- Opening Delimiter -
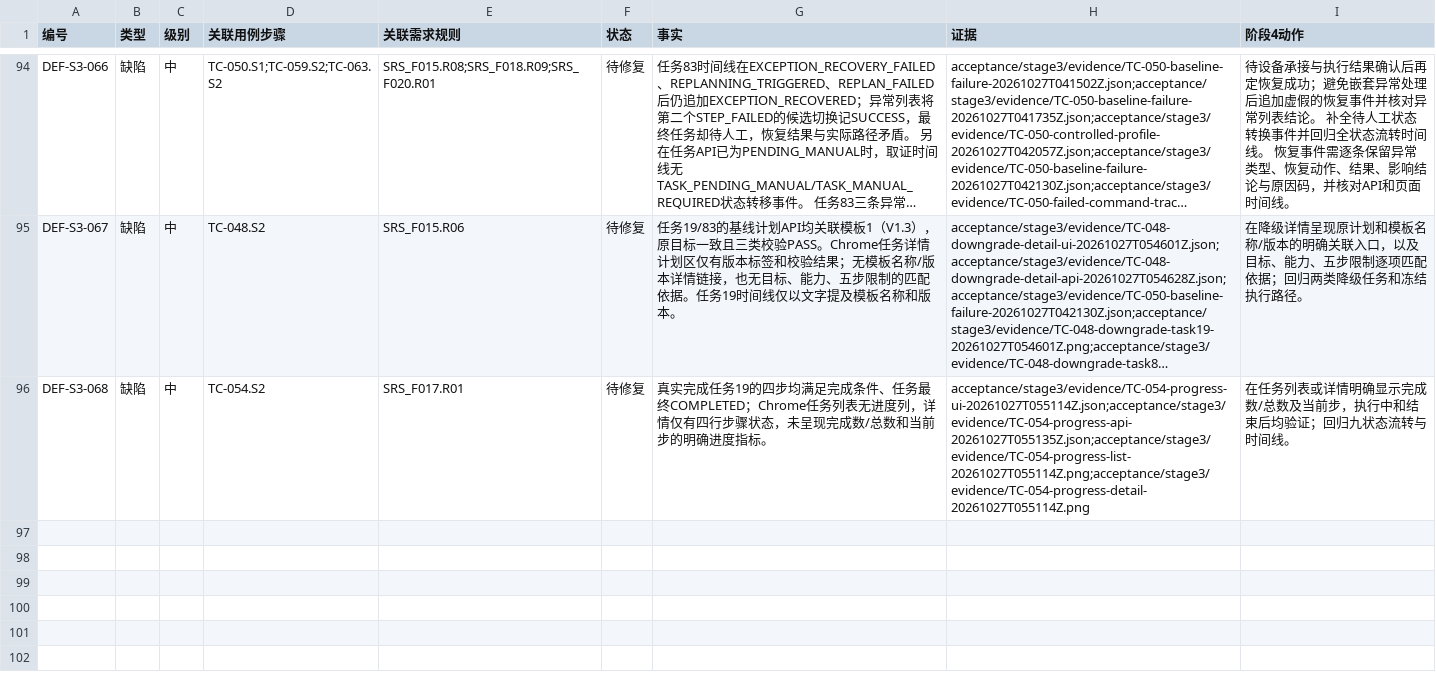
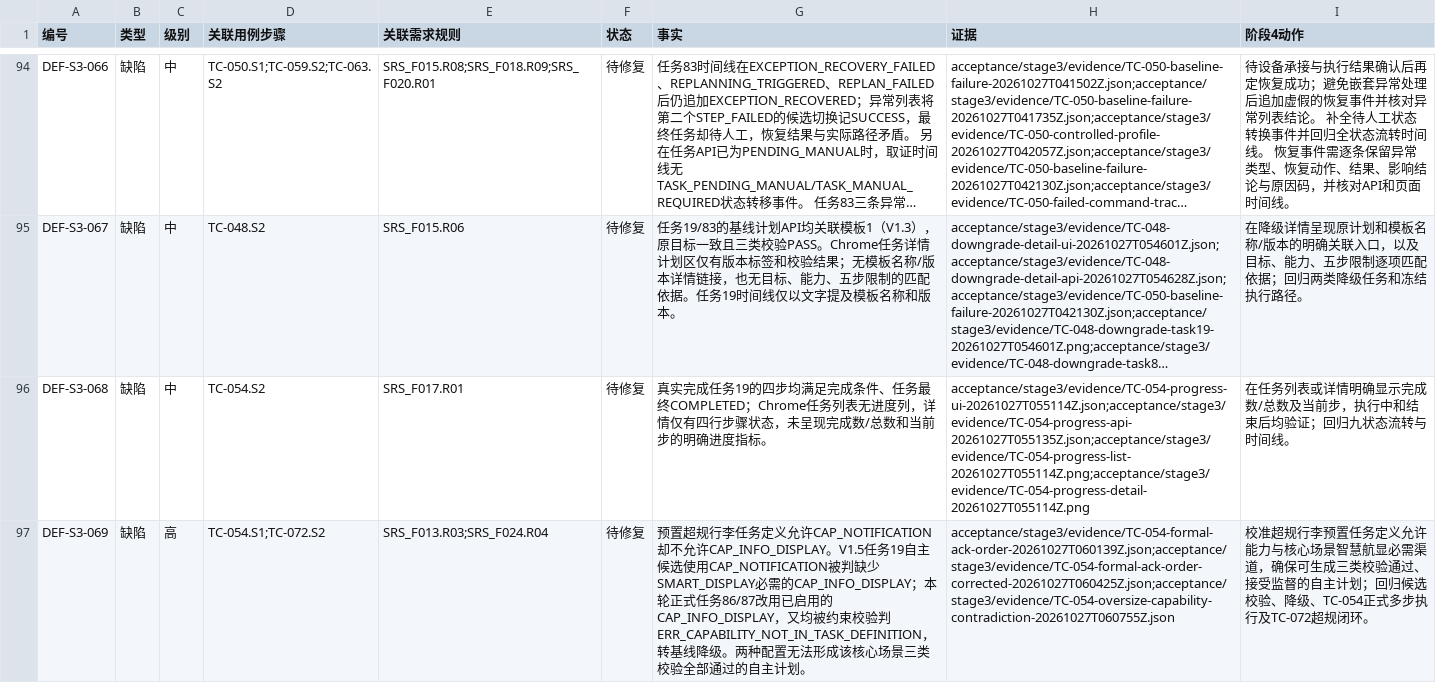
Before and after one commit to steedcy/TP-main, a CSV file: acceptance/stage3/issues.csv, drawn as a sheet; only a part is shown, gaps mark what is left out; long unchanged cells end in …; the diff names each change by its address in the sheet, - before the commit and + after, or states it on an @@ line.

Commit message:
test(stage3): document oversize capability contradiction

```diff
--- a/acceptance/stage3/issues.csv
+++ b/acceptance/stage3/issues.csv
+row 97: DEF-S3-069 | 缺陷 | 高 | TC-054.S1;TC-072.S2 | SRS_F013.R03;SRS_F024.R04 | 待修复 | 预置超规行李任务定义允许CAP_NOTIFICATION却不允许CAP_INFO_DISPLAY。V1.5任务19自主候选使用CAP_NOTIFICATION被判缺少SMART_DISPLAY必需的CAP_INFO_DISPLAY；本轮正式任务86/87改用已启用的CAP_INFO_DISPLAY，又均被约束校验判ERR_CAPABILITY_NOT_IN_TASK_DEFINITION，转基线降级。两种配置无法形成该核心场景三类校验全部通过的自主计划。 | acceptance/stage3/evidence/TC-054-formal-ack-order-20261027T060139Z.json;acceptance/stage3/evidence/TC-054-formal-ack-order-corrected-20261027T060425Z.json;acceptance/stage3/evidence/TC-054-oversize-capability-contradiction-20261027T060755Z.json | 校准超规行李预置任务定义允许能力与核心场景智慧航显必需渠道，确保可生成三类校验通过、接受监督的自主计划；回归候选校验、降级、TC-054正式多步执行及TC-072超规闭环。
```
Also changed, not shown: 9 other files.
- Closing Delimiter -
* Work required: In your copy of the data above, leave out the pictures and repeat everything else exactly.

* Written reply:
Before and after one commit to steedcy/TP-main, a CSV file: acceptance/stage3/issues.csv, drawn as a sheet; only a part is shown, gaps mark what is left out; long unchanged cells end in …; the diff names each change by its address in the sheet, - before the commit and + after, or states it on an @@ line.

Commit message:
test(stage3): document oversize capability contradiction

```diff
--- a/acceptance/stage3/issues.csv
+++ b/acceptance/stage3/issues.csv
+row 97: DEF-S3-069 | 缺陷 | 高 | TC-054.S1;TC-072.S2 | SRS_F013.R03;SRS_F024.R04 | 待修复 | 预置超规行李任务定义允许CAP_NOTIFICATION却不允许CAP_INFO_DISPLAY。V1.5任务19自主候选使用CAP_NOTIFICATION被判缺少SMART_DISPLAY必需的CAP_INFO_DISPLAY；本轮正式任务86/87改用已启用的CAP_INFO_DISPLAY，又均被约束校验判ERR_CAPABILITY_NOT_IN_TASK_DEFINITION，转基线降级。两种配置无法形成该核心场景三类校验全部通过的自主计划。 | acceptance/stage3/evidence/TC-054-formal-ack-order-20261027T060139Z.json;acceptance/stage3/evidence/TC-054-formal-ack-order-corrected-20261027T060425Z.json;acceptance/stage3/evidence/TC-054-oversize-capability-contradiction-20261027T060755Z.json | 校准超规行李预置任务定义允许能力与核心场景智慧航显必需渠道，确保可生成三类校验通过、接受监督的自主计划；回归候选校验、降级、TC-054正式多步执行及TC-072超规闭环。
```
Also changed, not shown: 9 other files.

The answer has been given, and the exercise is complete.